From the material below, give the number of lines that hold the string "back" and nothing further.

● ● ● ● ● ● ●

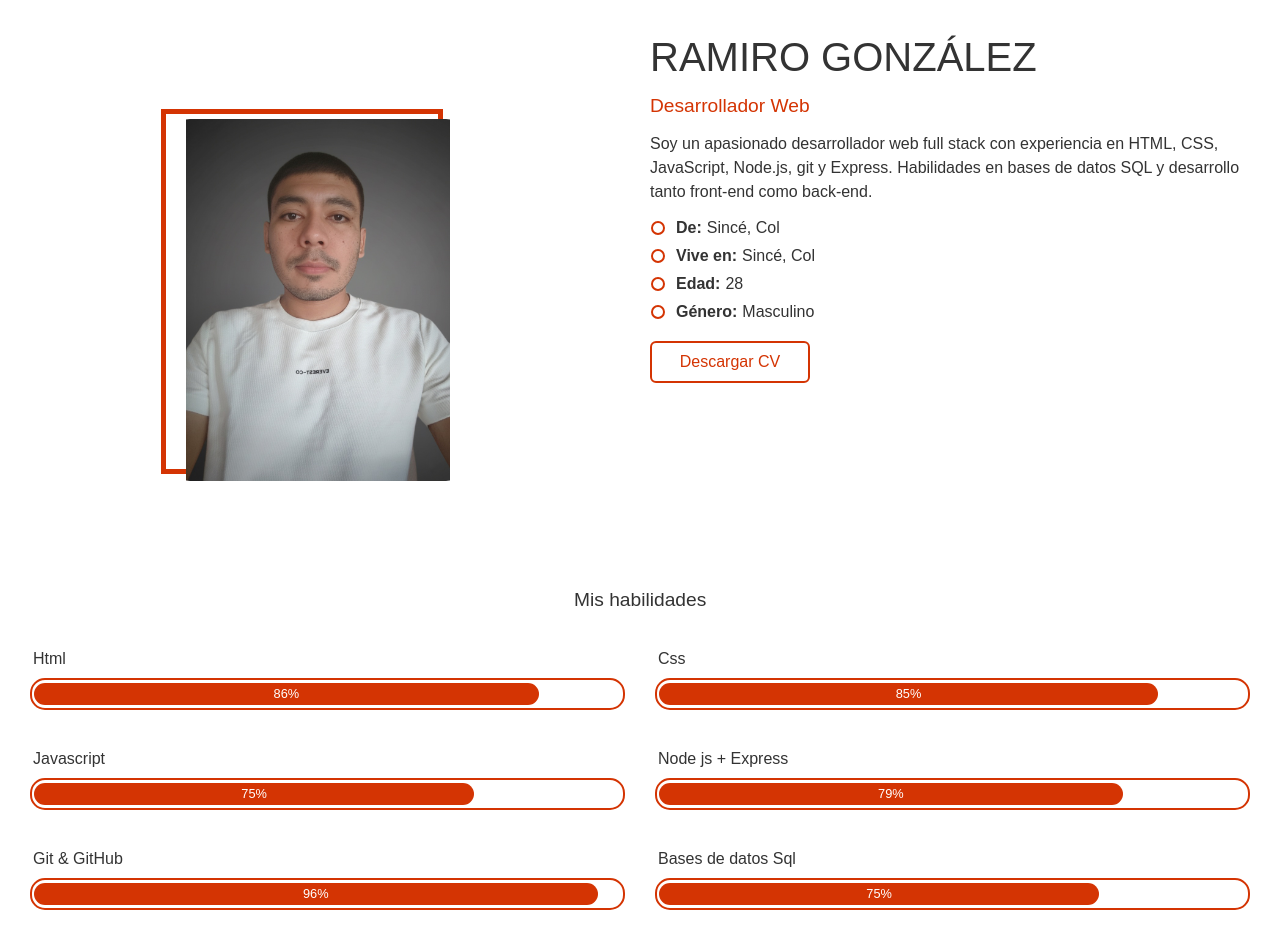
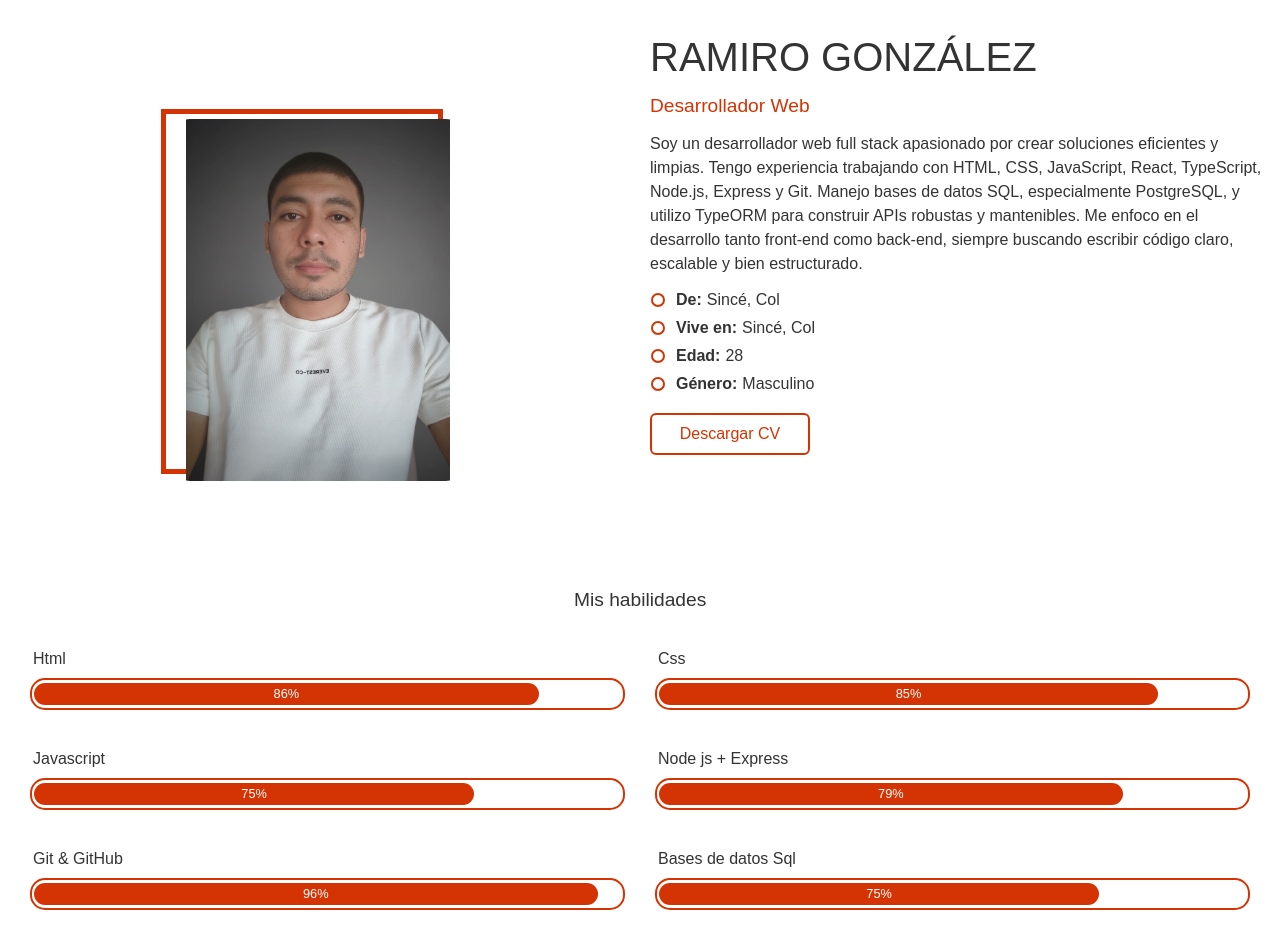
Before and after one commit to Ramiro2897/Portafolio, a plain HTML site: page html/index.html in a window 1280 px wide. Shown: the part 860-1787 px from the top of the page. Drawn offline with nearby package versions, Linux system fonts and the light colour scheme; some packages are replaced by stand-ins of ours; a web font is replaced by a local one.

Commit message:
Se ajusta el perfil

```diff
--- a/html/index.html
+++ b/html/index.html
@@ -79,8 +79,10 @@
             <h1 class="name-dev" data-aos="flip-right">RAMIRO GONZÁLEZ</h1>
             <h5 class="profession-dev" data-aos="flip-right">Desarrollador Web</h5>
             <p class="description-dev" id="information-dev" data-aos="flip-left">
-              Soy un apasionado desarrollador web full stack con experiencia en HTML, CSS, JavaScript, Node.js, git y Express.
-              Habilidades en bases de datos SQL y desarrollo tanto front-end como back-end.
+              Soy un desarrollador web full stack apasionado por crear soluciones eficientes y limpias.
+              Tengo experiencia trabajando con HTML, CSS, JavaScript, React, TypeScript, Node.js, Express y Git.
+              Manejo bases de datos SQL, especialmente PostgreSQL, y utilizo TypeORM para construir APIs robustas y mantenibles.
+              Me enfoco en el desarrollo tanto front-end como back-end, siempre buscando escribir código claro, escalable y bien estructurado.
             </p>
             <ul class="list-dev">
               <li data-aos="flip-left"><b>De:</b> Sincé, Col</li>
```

● ● ● ● ● ● ●

ANSWER TO THE EXERCISE ::
2